───── PROVIDED INFORMATION ─────

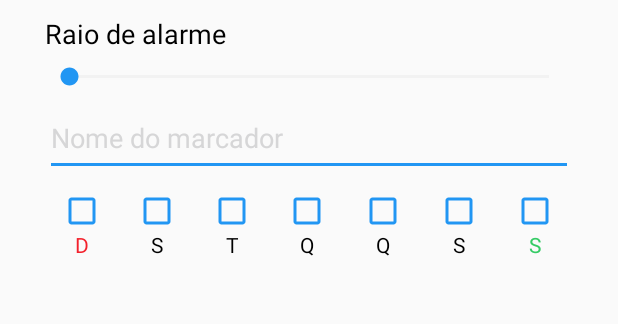
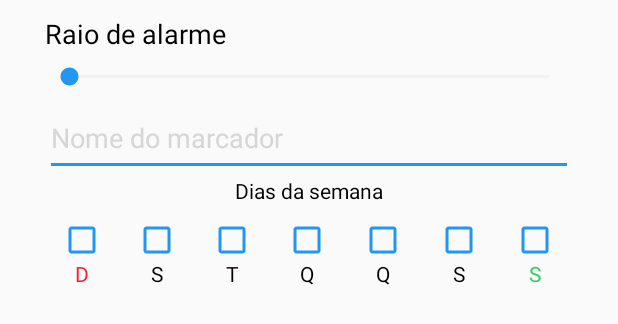
Before and after one commit to apple34/GPSAlarmePRO, an Android app: the layout seekbar.xml on its own in the app's theme, with its tools: preview values and no code run, on a phone screen of 412 x 824 dp. Shown: the top 324 px of the screen. Run offline under Robolectric (Android 15) with nearby library versions, the phone set to English and light mode, and no system bars.

Commit message:
Versão publicada: Ajustes no layout

```diff
--- a/app/build.gradle
+++ b/app/build.gradle
@@ -8,8 +8,8 @@ android {
         applicationId "br.com.abner.gpsalarmepro"
         minSdkVersion 14
         targetSdkVersion 23
-        versionCode 4
-        versionName "1.4"
+        versionCode 5
+        versionName "1.5"
     }
     buildTypes {
         release {
--- a/app/src/main/java/br/com/abner/gpsalarmepro/BDNewCore.java
+++ b/app/src/main/java/br/com/abner/gpsalarmepro/BDNewCore.java
@@ -9,7 +9,7 @@ import android.database.sqlite.SQLiteOpenHelper;
  */
 public class BDNewCore extends SQLiteOpenHelper {
     private static final String NOME_BD = "NewTable";
-    private static final int VERSAO_BD = 4;
+    private static final int VERSAO_BD = 5;
 
     public BDNewCore(Context context){
         super(context,NOME_BD,null,VERSAO_BD);
--- a/app/src/main/java/br/com/abner/gpsalarmepro/BDOldCore.java
+++ b/app/src/main/java/br/com/abner/gpsalarmepro/BDOldCore.java
@@ -9,7 +9,7 @@ import android.database.sqlite.SQLiteOpenHelper;
  */
 public class BDOldCore extends SQLiteOpenHelper{
     private static final String NOME_BDOld = "OldTable";
-    private static final int VERSAO_BDOld = 4;
+    private static final int VERSAO_BDOld = 5;
 
     public BDOldCore(Context context) {
         super(context, NOME_BDOld, null, VERSAO_BDOld);
@@ -30,7 +30,7 @@ public class BDOldCore extends SQLiteOpenHelper{
 
     @Override
     public void onUpgrade(SQLiteDatabase bd, int oldVersion, int newVersion) {
-        bd.execSQL("DROP TABLE OldTable");
-        onCreate(bd);
+        //bd.execSQL("DROP TABLE OldTable");
+        //onCreate(bd);
     }
 }
--- a/app/src/main/res/anim/fb.xml
+++ /dev/null
@@ -1,4 +0,0 @@
-<?xml version="1.0" encoding="utf-8"?>
-<set xmlns:android="http://schemas.android.com/apk/res/android">
-
-</set>
--- a/app/src/main/res/layout/itens.xml
+++ b/app/src/main/res/layout/itens.xml
@@ -1,7 +1,10 @@
 <?xml version="1.0" encoding="utf-8"?>
 <LinearLayout xmlns:android="http://schemas.android.com/apk/res/android"
-    android:orientation="horizontal" android:layout_width="match_parent"
+    android:orientation="vertical" android:layout_width="match_parent"
     android:layout_height="match_parent">
+    <LinearLayout
+        android:layout_width="match_parent"
+        android:layout_height="wrap_content">
         <TextView
             android:id="@+id/textoNome"
             android:text="teste"
@@ -23,3 +26,4 @@
             android:textColor="@color/wallet_secondary_text_holo_dark"
             android:lines="1" />
     </LinearLayout>
+</LinearLayout>
--- a/app/src/main/res/layout/seekbar.xml
+++ b/app/src/main/res/layout/seekbar.xml
@@ -52,6 +52,22 @@
                 android:textColorHint="@color/wallet_secondary_text_holo_dark" />
         </LinearLayout>
         <LinearLayout
+            android:orientation="vertical"
+            android:layout_width="match_parent"
+            android:layout_height="wrap_content">
+            <LinearLayout
+                android:layout_weight="1"
+                android:layout_width="match_parent"
+                android:layout_height="wrap_content">
+                <TextView
+                    android:gravity="center"
+                    android:textColor="@color/textColorPrimary"
+                    android:text="@string/days_of_week"
+                    android:layout_width="match_parent"
+                    android:layout_height="match_parent" />
+            </LinearLayout>
+            <LinearLayout
+                android:layout_weight="1"
                 android:layout_marginTop="10dp"
                 android:orientation="horizontal"
                 android:layout_width="match_parent"
@@ -71,7 +87,7 @@
                         android:buttonTint="@color/colorPrimary"/>
                     <TextView
                         android:layout_weight="1"
-                    android:text="D"
+                        android:text="@string/sunday"
                         android:textColor="@color/red"
                         android:textAlignment="center"
                         android:layout_width="match_parent"
@@ -92,7 +108,7 @@
                         android:buttonTint="@color/colorPrimary"/>
                     <TextView
                         android:layout_weight="1"
-                    android:text="S"
+                        android:text="@string/monday"
                         android:textColor="@color/textColorPrimary"
                         android:textAlignment="center"
                         android:layout_width="match_parent"
@@ -113,7 +129,7 @@
                         android:buttonTint="@color/colorPrimary"/>
                     <TextView
                         android:layout_weight="1"
-                    android:text="T"
+                        android:text="@string/tuesday"
                         android:textColor="@color/textColorPrimary"
                         android:textAlignment="center"
                         android:layout_width="match_parent"
@@ -134,7 +150,7 @@
                         android:buttonTint="@color/colorPrimary"/>
                     <TextView
                         android:layout_weight="1"
-                    android:text="Q"
+                        android:text="@string/wednesday"
                         android:textColor="@color/textColorPrimary"
                         android:textAlignment="center"
                         android:layout_width="match_parent"
@@ -155,7 +171,7 @@
                         android:buttonTint="@color/colorPrimary"/>
                     <TextView
                         android:layout_weight="1"
-                    android:text="Q"
+                        android:text="@string/thursday"
                         android:textColor="@color/textColorPrimary"
                         android:textAlignment="center"
                         android:layout_width="match_parent"
@@ -176,7 +192,7 @@
                         android:buttonTint="@color/colorPrimary"/>
                     <TextView
                         android:layout_weight="1"
-                    android:text="S"
+                        android:text="@string/friday"
                         android:textColor="@color/textColorPrimary"
                         android:textAlignment="center"
                         android:layout_width="match_parent"
@@ -197,13 +213,13 @@
                         android:buttonTint="@color/colorPrimary"/>
                     <TextView
                         android:layout_weight="1"
-                    android:text="S"
+                        android:text="@string/saturday"
                         android:textColor="@color/green"
                         android:textAlignment="center"
                         android:layout_width="match_parent"
                         android:layout_height="match_parent" />
                 </LinearLayout>
-
+            </LinearLayout>
         </LinearLayout>
     </LinearLayout>
 
--- a/app/src/main/res/values/strings.xml
+++ b/app/src/main/res/values/strings.xml
@@ -1,6 +1,6 @@
 <resources>
     <string name="app_name">GPS Alarme PRO</string>
-    <string name="version">versão 1.4</string>
+    <string name="version">versão 1.5</string>
     <string name="title_activity_maps"><font fgcolor="#ffffffff">GPS Alarme PRO</font></string>
     <string name="raio">Raio de alarme</string>
     <string name="cancel">CANCELAR</string>
@@ -40,4 +40,13 @@
     <string name="description_1">Pode dormir, pode ler, mas nunca mais se preocupe em passar do seu destino</string>
     <string name="description_2">Clique no mapa, ative o alarme, dê um raio de distância e relaxe</string>
     <string name="description_3">Pois ler ou dormir durante a viajem nunca foi tão tranquilo</string>
+    <string name="days_of_week">Dias da semana</string>
+    <string name="sunday">D</string>
+    <string name="monday">S</string>
+    <string name="tuesday">T</string>
+    <string name="wednesday">Q</string>
+    <string name="thursday">Q</string>
+    <string name="friday">S</string>
+    <string name="saturday">S</string>
+    <string name="without_maker">Sem marcadores. Clique no mapa</string>
 </resources>
```
Also changed, not shown: app/src/main/java/br/com/abner/gpsalarmepro/MapsActivity.java (+7 -1 lines), app/src/main/res/layout/sem_itens.xml (added, +18 -0 lines), app/src/main/res/drawable/map.png (deleted), app/src/main/res/drawable/map_marker.png (deleted), app/src/main/res/drawable/marker50.png (deleted), 1 other file. Lines whose indentation alone changed are shown as unchanged.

─────

EXERCISE DESCRIPTION
From the first line to the last, retype the data exactly, without images.

THE COMPLETED TASK
Before and after one commit to apple34/GPSAlarmePRO, an Android app: the layout seekbar.xml on its own in the app's theme, with its tools: preview values and no code run, on a phone screen of 412 x 824 dp. Shown: the top 324 px of the screen. Run offline under Robolectric (Android 15) with nearby library versions, the phone set to English and light mode, and no system bars.

Commit message:
Versão publicada: Ajustes no layout

```diff
--- a/app/build.gradle
+++ b/app/build.gradle
@@ -8,8 +8,8 @@ android {
         applicationId "br.com.abner.gpsalarmepro"
         minSdkVersion 14
         targetSdkVersion 23
-        versionCode 4
-        versionName "1.4"
+        versionCode 5
+        versionName "1.5"
     }
     buildTypes {
         release {
--- a/app/src/main/java/br/com/abner/gpsalarmepro/BDNewCore.java
+++ b/app/src/main/java/br/com/abner/gpsalarmepro/BDNewCore.java
@@ -9,7 +9,7 @@ import android.database.sqlite.SQLiteOpenHelper;
  */
 public class BDNewCore extends SQLiteOpenHelper {
     private static final String NOME_BD = "NewTable";
-    private static final int VERSAO_BD = 4;
+    private static final int VERSAO_BD = 5;
 
     public BDNewCore(Context context){
         super(context,NOME_BD,null,VERSAO_BD);
--- a/app/src/main/java/br/com/abner/gpsalarmepro/BDOldCore.java
+++ b/app/src/main/java/br/com/abner/gpsalarmepro/BDOldCore.java
@@ -9,7 +9,7 @@ import android.database.sqlite.SQLiteOpenHelper;
  */
 public class BDOldCore extends SQLiteOpenHelper{
     private static final String NOME_BDOld = "OldTable";
-    private static final int VERSAO_BDOld = 4;
+    private static final int VERSAO_BDOld = 5;
 
     public BDOldCore(Context context) {
         super(context, NOME_BDOld, null, VERSAO_BDOld);
@@ -30,7 +30,7 @@ public class BDOldCore extends SQLiteOpenHelper{
 
     @Override
     public void onUpgrade(SQLiteDatabase bd, int oldVersion, int newVersion) {
-        bd.execSQL("DROP TABLE OldTable");
-        onCreate(bd);
+        //bd.execSQL("DROP TABLE OldTable");
+        //onCreate(bd);
     }
 }
--- a/app/src/main/res/anim/fb.xml
+++ /dev/null
@@ -1,4 +0,0 @@
-<?xml version="1.0" encoding="utf-8"?>
-<set xmlns:android="http://schemas.android.com/apk/res/android">
-
-</set>
--- a/app/src/main/res/layout/itens.xml
+++ b/app/src/main/res/layout/itens.xml
@@ -1,7 +1,10 @@
 <?xml version="1.0" encoding="utf-8"?>
 <LinearLayout xmlns:android="http://schemas.android.com/apk/res/android"
-    android:orientation="horizontal" android:layout_width="match_parent"
+    android:orientation="vertical" android:layout_width="match_parent"
     android:layout_height="match_parent">
+    <LinearLayout
+        android:layout_width="match_parent"
+        android:layout_height="wrap_content">
         <TextView
             android:id="@+id/textoNome"
             android:text="teste"
@@ -23,3 +26,4 @@
             android:textColor="@color/wallet_secondary_text_holo_dark"
             android:lines="1" />
     </LinearLayout>
+</LinearLayout>
--- a/app/src/main/res/layout/seekbar.xml
+++ b/app/src/main/res/layout/seekbar.xml
@@ -52,6 +52,22 @@
                 android:textColorHint="@color/wallet_secondary_text_holo_dark" />
         </LinearLayout>
         <LinearLayout
+            android:orientation="vertical"
+            android:layout_width="match_parent"
+            android:layout_height="wrap_content">
+            <LinearLayout
+                android:layout_weight="1"
+                android:layout_width="match_parent"
+                android:layout_height="wrap_content">
+                <TextView
+                    android:gravity="center"
+                    android:textColor="@color/textColorPrimary"
+                    android:text="@string/days_of_week"
+                    android:layout_width="match_parent"
+                    android:layout_height="match_parent" />
+            </LinearLayout>
+            <LinearLayout
+                android:layout_weight="1"
                 android:layout_marginTop="10dp"
                 android:orientation="horizontal"
                 android:layout_width="match_parent"
@@ -71,7 +87,7 @@
                         android:buttonTint="@color/colorPrimary"/>
                     <TextView
                         android:layout_weight="1"
-                    android:text="D"
+                        android:text="@string/sunday"
                         android:textColor="@color/red"
                         android:textAlignment="center"
                         android:layout_width="match_parent"
@@ -92,7 +108,7 @@
                         android:buttonTint="@color/colorPrimary"/>
                     <TextView
                         android:layout_weight="1"
-                    android:text="S"
+                        android:text="@string/monday"
                         android:textColor="@color/textColorPrimary"
                         android:textAlignment="center"
                         android:layout_width="match_parent"
@@ -113,7 +129,7 @@
                         android:buttonTint="@color/colorPrimary"/>
                     <TextView
                         android:layout_weight="1"
-                    android:text="T"
+                        android:text="@string/tuesday"
                         android:textColor="@color/textColorPrimary"
                         android:textAlignment="center"
                         android:layout_width="match_parent"
@@ -134,7 +150,7 @@
                         android:buttonTint="@color/colorPrimary"/>
                     <TextView
                         android:layout_weight="1"
-                    android:text="Q"
+                        android:text="@string/wednesday"
                         android:textColor="@color/textColorPrimary"
                         android:textAlignment="center"
                         android:layout_width="match_parent"
@@ -155,7 +171,7 @@
                         android:buttonTint="@color/colorPrimary"/>
                     <TextView
                         android:layout_weight="1"
-                    android:text="Q"
+                        android:text="@string/thursday"
                         android:textColor="@color/textColorPrimary"
                         android:textAlignment="center"
                         android:layout_width="match_parent"
@@ -176,7 +192,7 @@
                         android:buttonTint="@color/colorPrimary"/>
                     <TextView
                         android:layout_weight="1"
-                    android:text="S"
+                        android:text="@string/friday"
                         android:textColor="@color/textColorPrimary"
                         android:textAlignment="center"
                         android:layout_width="match_parent"
@@ -197,13 +213,13 @@
                         android:buttonTint="@color/colorPrimary"/>
                     <TextView
                         android:layout_weight="1"
-                    android:text="S"
+                        android:text="@string/saturday"
                         android:textColor="@color/green"
                         android:textAlignment="center"
                         android:layout_width="match_parent"
                         android:layout_height="match_parent" />
                 </LinearLayout>
-
+            </LinearLayout>
         </LinearLayout>
     </LinearLayout>
 
--- a/app/src/main/res/values/strings.xml
+++ b/app/src/main/res/values/strings.xml
@@ -1,6 +1,6 @@
 <resources>
     <string name="app_name">GPS Alarme PRO</string>
-    <string name="version">versão 1.4</string>
+    <string name="version">versão 1.5</string>
     <string name="title_activity_maps"><font fgcolor="#ffffffff">GPS Alarme PRO</font></string>
     <string name="raio">Raio de alarme</string>
     <string name="cancel">CANCELAR</string>
@@ -40,4 +40,13 @@
     <string name="description_1">Pode dormir, pode ler, mas nunca mais se preocupe em passar do seu destino</string>
     <string name="description_2">Clique no mapa, ative o alarme, dê um raio de distância e relaxe</string>
     <string name="description_3">Pois ler ou dormir durante a viajem nunca foi tão tranquilo</string>
+    <string name="days_of_week">Dias da semana</string>
+    <string name="sunday">D</string>
+    <string name="monday">S</string>
+    <string name="tuesday">T</string>
+    <string name="wednesday">Q</string>
+    <string name="thursday">Q</string>
+    <string name="friday">S</string>
+    <string name="saturday">S</string>
+    <string name="without_maker">Sem marcadores. Clique no mapa</string>
 </resources>
```
Also changed, not shown: app/src/main/java/br/com/abner/gpsalarmepro/MapsActivity.java (+7 -1 lines), app/src/main/res/layout/sem_itens.xml (added, +18 -0 lines), app/src/main/res/drawable/map.png (deleted), app/src/main/res/drawable/map_marker.png (deleted), app/src/main/res/drawable/marker50.png (deleted), 1 other file. Lines whose indentation alone changed are shown as unchanged.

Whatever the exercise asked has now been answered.